“We’ve almost got the perfect storm,” says veteran fund manager Brian Gaynor as he reels off the many reasons New Zealand house prices and debt levels are soaring to precipitous heights.
There are many ingredients. But right now, New Zealand seems to have them all: not enough building, restrictions on development, surging migration, baby boomer savings, low interest rates and banks that are all too happy to lend for property investment.
“When you get the perfect storm like we did in the 1980s with the sharemarket, you see things just go up and up. People start to believe they will never fall,” he says.
“People didn’t believe the sharemarket would fall in the 80s. I’d come in from a trip to Australia and the guy at customs wouldn’t let me in unless I gave him sharemarket tips. It was just euphoria. Everyone was talking about the sharemarket. Now everyone is talking about the property market.”
New Zealand’s gross debt is a whopping half trillion dollars; housing now accounts for $218 billion of that.
Nick Smith said today that the fall in the number of sales in Auckland in September could be an “early indicator” of a slowdown.
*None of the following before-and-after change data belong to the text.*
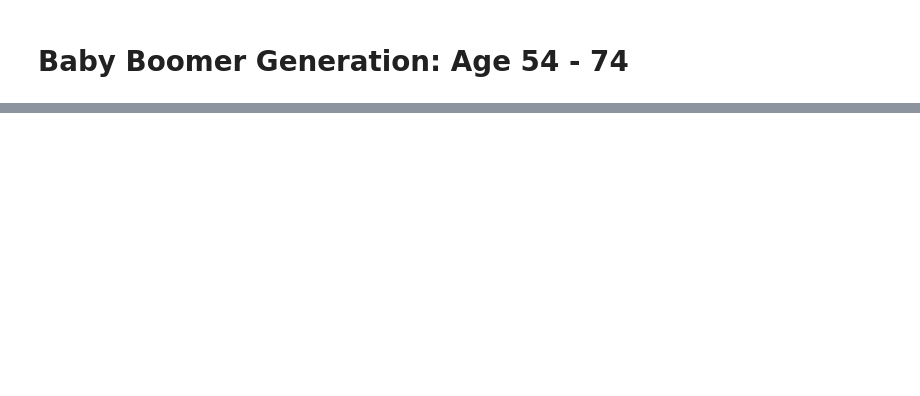
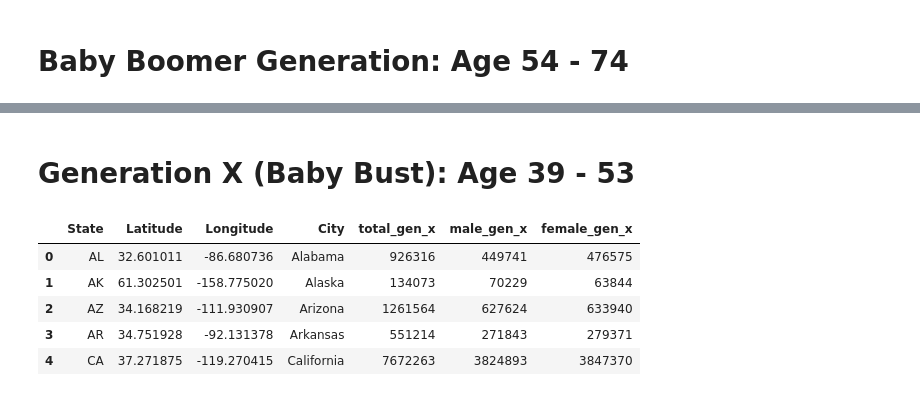
Before and after one commit to david880110/Media-Behavior-Trends-Analytics, a Jupyter notebook: dmgp_query.ipynb, the cells around one changed output, grey strips where cells are left out. Drawn from its saved outputs; the diff is of its cells as text; code cells hidden in the pictures; blank space fills up the shorter version.

```diff
--- a/dmgp_query.ipynb
+++ b/dmgp_query.ipynb
@@ -67,0 +100,25 @@ complete_dmgp_df.to_csv("clean_data\clean_demography_data.csv", encoding='utf-8'
+# %% [markdown]
+# Generation X (Baby Bust): Age 39 - 53
+# %%
+# Read sqlite query results into a pandas DataFrame
+gen_x_df = pd.read_sql_query("""SELECT
+State,
+Latitude,
+Longitude,
+City,
+(Both_Sexes_Total_40_to_44_years_2017 + Both_Sexes_Total_45_to_49_years_2017 + Both_Sexes_Total_50_to_54_years_2017) as total_gen_x,
+(Male_Total_40_to_44_years_2017 + Male_Total_45_to_49_years_2017 + Male_Total_50_to_54_years_2017) as male_gen_x,
+(Female_Total_40_to_44_years_2017 + Female_Total_45_to_49_years_2017 + Female_Total_50_to_54_years_2017) as female_gen_x
+FROM coordinate_table a
+left join demography_table b
+on a.City = b.Geography
+""",conn)
+
+gen_x_df.head()
+# %% [output]
+|  | State | Latitude | Longitude | City | total_gen_x | male_gen_x | female_gen_x |
+| 0 | AL | 32.601011 | -86.680736 | Alabama | 926316 | 449741 | 476575 |
+| 1 | AK | 61.302501 | -158.775020 | Alaska | 134073 | 70229 | 63844 |
+| 2 | AZ | 34.168219 | -111.930907 | Arizona | 1261564 | 627624 | 633940 |
+| 3 | AR | 34.751928 | -92.131378 | Arkansas | 551214 | 271843 | 279371 |
+| 4 | CA | 37.271875 | -119.270415 | California | 7672263 | 3824893 | 3847370 |
```
Also changed, not shown: parts of 11 cells of this notebook, 7 other files.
Real estate company Barfoot and Thompson also said today that the Auckland housing market was “subdued” in September and “a totally different market to 12 months ago”. NZ Herald